==== Material for the task ====
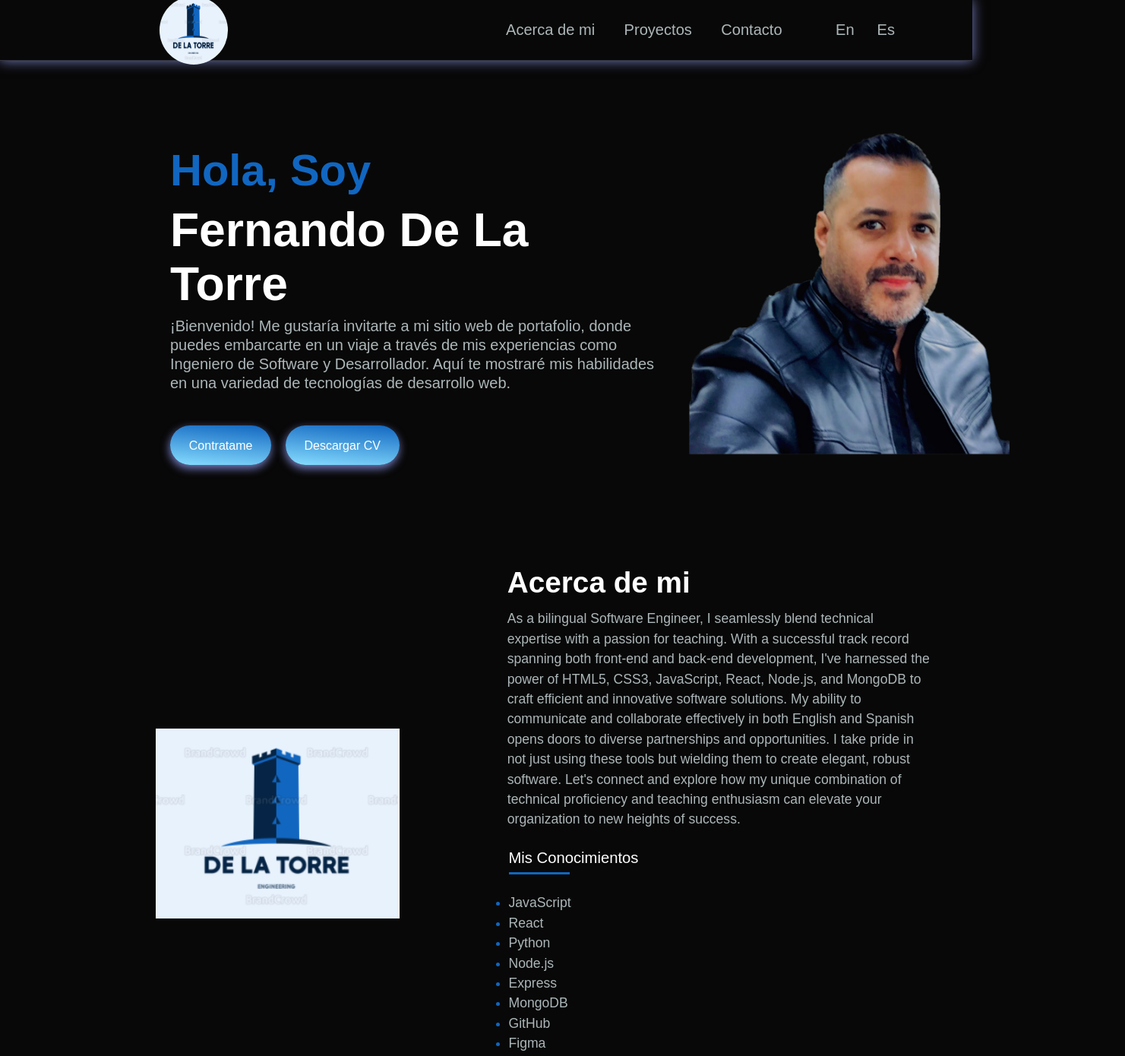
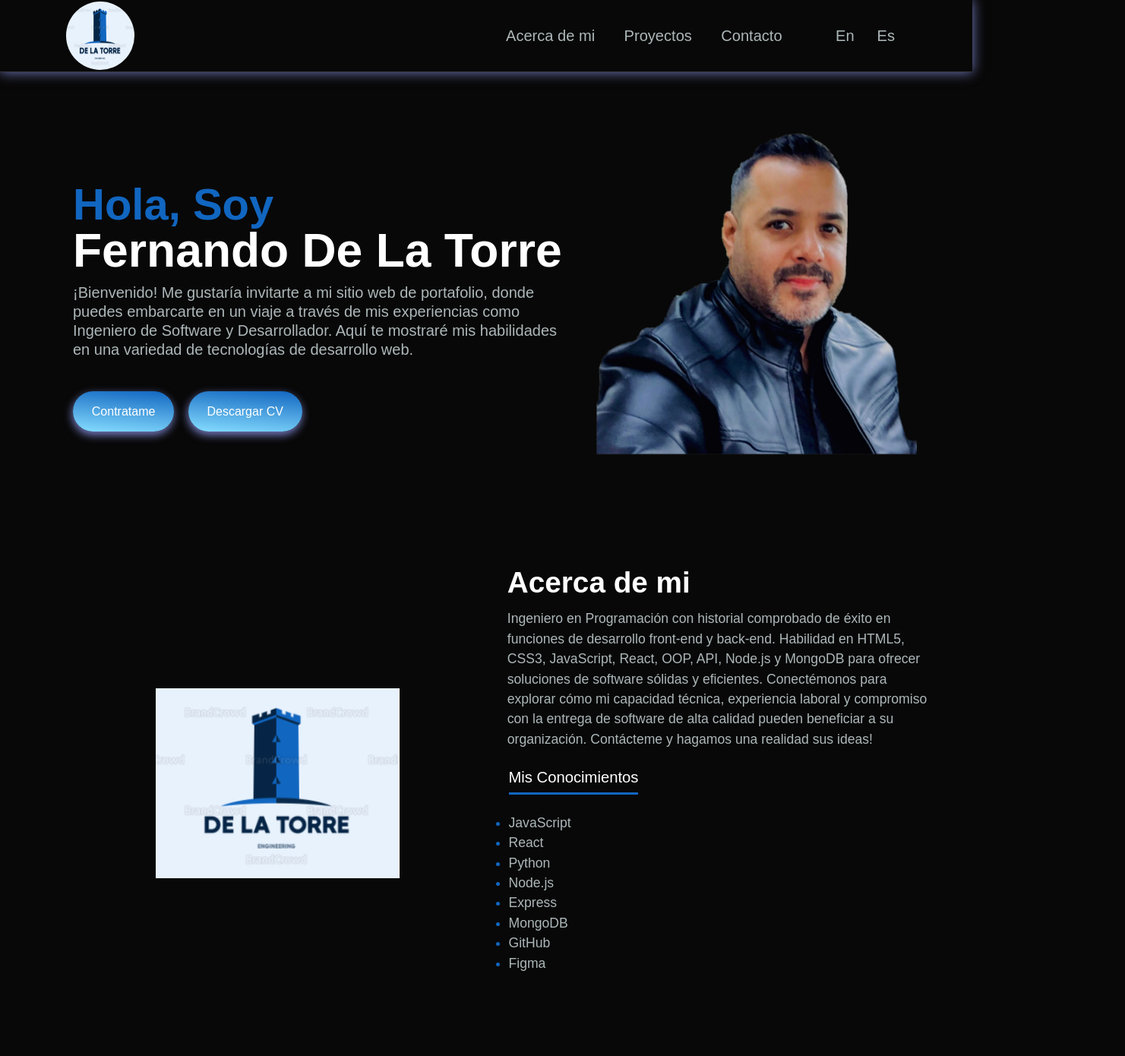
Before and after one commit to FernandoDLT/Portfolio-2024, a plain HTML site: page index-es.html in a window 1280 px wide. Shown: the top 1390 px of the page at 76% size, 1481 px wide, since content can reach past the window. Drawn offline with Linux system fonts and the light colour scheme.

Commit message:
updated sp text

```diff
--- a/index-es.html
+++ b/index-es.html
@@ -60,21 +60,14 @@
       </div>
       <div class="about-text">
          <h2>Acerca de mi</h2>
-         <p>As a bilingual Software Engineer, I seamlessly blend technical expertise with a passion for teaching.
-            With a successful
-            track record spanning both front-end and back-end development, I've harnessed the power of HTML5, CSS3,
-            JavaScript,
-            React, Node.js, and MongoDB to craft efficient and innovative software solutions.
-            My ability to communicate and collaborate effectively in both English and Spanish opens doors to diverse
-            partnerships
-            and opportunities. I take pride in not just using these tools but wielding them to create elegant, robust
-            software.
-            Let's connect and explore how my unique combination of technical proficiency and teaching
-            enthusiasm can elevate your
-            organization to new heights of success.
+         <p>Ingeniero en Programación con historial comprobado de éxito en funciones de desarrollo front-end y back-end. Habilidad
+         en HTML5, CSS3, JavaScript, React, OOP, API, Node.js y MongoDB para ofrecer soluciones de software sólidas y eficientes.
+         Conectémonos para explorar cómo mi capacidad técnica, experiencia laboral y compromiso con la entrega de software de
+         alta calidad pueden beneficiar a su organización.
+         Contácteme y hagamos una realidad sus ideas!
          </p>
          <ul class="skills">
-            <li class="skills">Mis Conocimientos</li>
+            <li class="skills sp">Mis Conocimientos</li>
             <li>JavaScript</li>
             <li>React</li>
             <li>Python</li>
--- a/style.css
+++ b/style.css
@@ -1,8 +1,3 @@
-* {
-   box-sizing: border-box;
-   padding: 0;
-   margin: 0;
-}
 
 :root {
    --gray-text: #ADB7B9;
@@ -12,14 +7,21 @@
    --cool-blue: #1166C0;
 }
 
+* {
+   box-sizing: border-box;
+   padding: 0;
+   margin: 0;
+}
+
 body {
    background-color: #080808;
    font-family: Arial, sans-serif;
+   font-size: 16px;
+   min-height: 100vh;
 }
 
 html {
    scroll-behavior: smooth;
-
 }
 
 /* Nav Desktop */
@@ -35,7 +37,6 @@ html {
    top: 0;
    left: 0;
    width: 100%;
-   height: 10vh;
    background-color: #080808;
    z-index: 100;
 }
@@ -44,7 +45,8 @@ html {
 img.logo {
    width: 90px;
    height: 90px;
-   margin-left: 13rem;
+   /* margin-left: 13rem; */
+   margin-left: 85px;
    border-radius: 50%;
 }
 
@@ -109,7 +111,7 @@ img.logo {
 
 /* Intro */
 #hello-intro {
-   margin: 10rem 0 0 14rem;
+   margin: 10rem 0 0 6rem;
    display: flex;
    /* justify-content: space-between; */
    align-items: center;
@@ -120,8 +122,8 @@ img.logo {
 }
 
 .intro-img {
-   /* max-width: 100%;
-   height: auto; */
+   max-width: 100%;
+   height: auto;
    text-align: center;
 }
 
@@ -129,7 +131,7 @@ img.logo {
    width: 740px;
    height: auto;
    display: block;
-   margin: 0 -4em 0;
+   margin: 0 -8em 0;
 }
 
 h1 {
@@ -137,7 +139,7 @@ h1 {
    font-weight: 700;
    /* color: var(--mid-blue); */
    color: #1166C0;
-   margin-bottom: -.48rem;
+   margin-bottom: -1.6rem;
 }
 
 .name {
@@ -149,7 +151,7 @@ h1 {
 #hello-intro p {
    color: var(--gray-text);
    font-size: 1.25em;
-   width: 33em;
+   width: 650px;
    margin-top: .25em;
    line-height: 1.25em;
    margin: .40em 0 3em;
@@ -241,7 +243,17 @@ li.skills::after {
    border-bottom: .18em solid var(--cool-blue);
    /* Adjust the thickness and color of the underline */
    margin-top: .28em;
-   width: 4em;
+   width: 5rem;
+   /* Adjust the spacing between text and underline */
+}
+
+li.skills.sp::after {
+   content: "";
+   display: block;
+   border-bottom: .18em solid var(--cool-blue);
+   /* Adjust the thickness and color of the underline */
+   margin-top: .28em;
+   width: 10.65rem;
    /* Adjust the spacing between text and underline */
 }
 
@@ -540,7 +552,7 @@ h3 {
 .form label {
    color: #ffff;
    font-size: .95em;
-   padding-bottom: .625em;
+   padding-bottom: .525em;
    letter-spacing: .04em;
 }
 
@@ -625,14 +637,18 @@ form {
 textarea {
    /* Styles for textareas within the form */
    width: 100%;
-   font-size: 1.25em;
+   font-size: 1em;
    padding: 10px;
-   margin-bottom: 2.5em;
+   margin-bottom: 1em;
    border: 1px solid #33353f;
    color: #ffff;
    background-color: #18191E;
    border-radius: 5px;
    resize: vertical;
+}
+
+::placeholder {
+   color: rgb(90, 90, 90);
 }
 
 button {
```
====
## What you will do
Leave out the pictures and return every record word for word.

## Solution below
Before and after one commit to FernandoDLT/Portfolio-2024, a plain HTML site: page index-es.html in a window 1280 px wide. Shown: the top 1390 px of the page at 76% size, 1481 px wide, since content can reach past the window. Drawn offline with Linux system fonts and the light colour scheme.

Commit message:
updated sp text

```diff
--- a/index-es.html
+++ b/index-es.html
@@ -60,21 +60,14 @@
       </div>
       <div class="about-text">
          <h2>Acerca de mi</h2>
-         <p>As a bilingual Software Engineer, I seamlessly blend technical expertise with a passion for teaching.
-            With a successful
-            track record spanning both front-end and back-end development, I've harnessed the power of HTML5, CSS3,
-            JavaScript,
-            React, Node.js, and MongoDB to craft efficient and innovative software solutions.
-            My ability to communicate and collaborate effectively in both English and Spanish opens doors to diverse
-            partnerships
-            and opportunities. I take pride in not just using these tools but wielding them to create elegant, robust
-            software.
-            Let's connect and explore how my unique combination of technical proficiency and teaching
-            enthusiasm can elevate your
-            organization to new heights of success.
+         <p>Ingeniero en Programación con historial comprobado de éxito en funciones de desarrollo front-end y back-end. Habilidad
+         en HTML5, CSS3, JavaScript, React, OOP, API, Node.js y MongoDB para ofrecer soluciones de software sólidas y eficientes.
+         Conectémonos para explorar cómo mi capacidad técnica, experiencia laboral y compromiso con la entrega de software de
+         alta calidad pueden beneficiar a su organización.
+         Contácteme y hagamos una realidad sus ideas!
          </p>
          <ul class="skills">
-            <li class="skills">Mis Conocimientos</li>
+            <li class="skills sp">Mis Conocimientos</li>
             <li>JavaScript</li>
             <li>React</li>
             <li>Python</li>
--- a/style.css
+++ b/style.css
@@ -1,8 +1,3 @@
-* {
-   box-sizing: border-box;
-   padding: 0;
-   margin: 0;
-}
 
 :root {
    --gray-text: #ADB7B9;
@@ -12,14 +7,21 @@
    --cool-blue: #1166C0;
 }
 
+* {
+   box-sizing: border-box;
+   padding: 0;
+   margin: 0;
+}
+
 body {
    background-color: #080808;
    font-family: Arial, sans-serif;
+   font-size: 16px;
+   min-height: 100vh;
 }
 
 html {
    scroll-behavior: smooth;
-
 }
 
 /* Nav Desktop */
@@ -35,7 +37,6 @@ html {
    top: 0;
    left: 0;
    width: 100%;
-   height: 10vh;
    background-color: #080808;
    z-index: 100;
 }
@@ -44,7 +45,8 @@ html {
 img.logo {
    width: 90px;
    height: 90px;
-   margin-left: 13rem;
+   /* margin-left: 13rem; */
+   margin-left: 85px;
    border-radius: 50%;
 }
 
@@ -109,7 +111,7 @@ img.logo {
 
 /* Intro */
 #hello-intro {
-   margin: 10rem 0 0 14rem;
+   margin: 10rem 0 0 6rem;
    display: flex;
    /* justify-content: space-between; */
    align-items: center;
@@ -120,8 +122,8 @@ img.logo {
 }
 
 .intro-img {
-   /* max-width: 100%;
-   height: auto; */
+   max-width: 100%;
+   height: auto;
    text-align: center;
 }
 
@@ -129,7 +131,7 @@ img.logo {
    width: 740px;
    height: auto;
    display: block;
-   margin: 0 -4em 0;
+   margin: 0 -8em 0;
 }
 
 h1 {
@@ -137,7 +139,7 @@ h1 {
    font-weight: 700;
    /* color: var(--mid-blue); */
    color: #1166C0;
-   margin-bottom: -.48rem;
+   margin-bottom: -1.6rem;
 }
 
 .name {
@@ -149,7 +151,7 @@ h1 {
 #hello-intro p {
    color: var(--gray-text);
    font-size: 1.25em;
-   width: 33em;
+   width: 650px;
    margin-top: .25em;
    line-height: 1.25em;
    margin: .40em 0 3em;
@@ -241,7 +243,17 @@ li.skills::after {
    border-bottom: .18em solid var(--cool-blue);
    /* Adjust the thickness and color of the underline */
    margin-top: .28em;
-   width: 4em;
+   width: 5rem;
+   /* Adjust the spacing between text and underline */
+}
+
+li.skills.sp::after {
+   content: "";
+   display: block;
+   border-bottom: .18em solid var(--cool-blue);
+   /* Adjust the thickness and color of the underline */
+   margin-top: .28em;
+   width: 10.65rem;
    /* Adjust the spacing between text and underline */
 }
 
@@ -540,7 +552,7 @@ h3 {
 .form label {
    color: #ffff;
    font-size: .95em;
-   padding-bottom: .625em;
+   padding-bottom: .525em;
    letter-spacing: .04em;
 }
 
@@ -625,14 +637,18 @@ form {
 textarea {
    /* Styles for textareas within the form */
    width: 100%;
-   font-size: 1.25em;
+   font-size: 1em;
    padding: 10px;
-   margin-bottom: 2.5em;
+   margin-bottom: 1em;
    border: 1px solid #33353f;
    color: #ffff;
    background-color: #18191E;
    border-radius: 5px;
    resize: vertical;
+}
+
+::placeholder {
+   color: rgb(90, 90, 90);
 }
 
 button {
```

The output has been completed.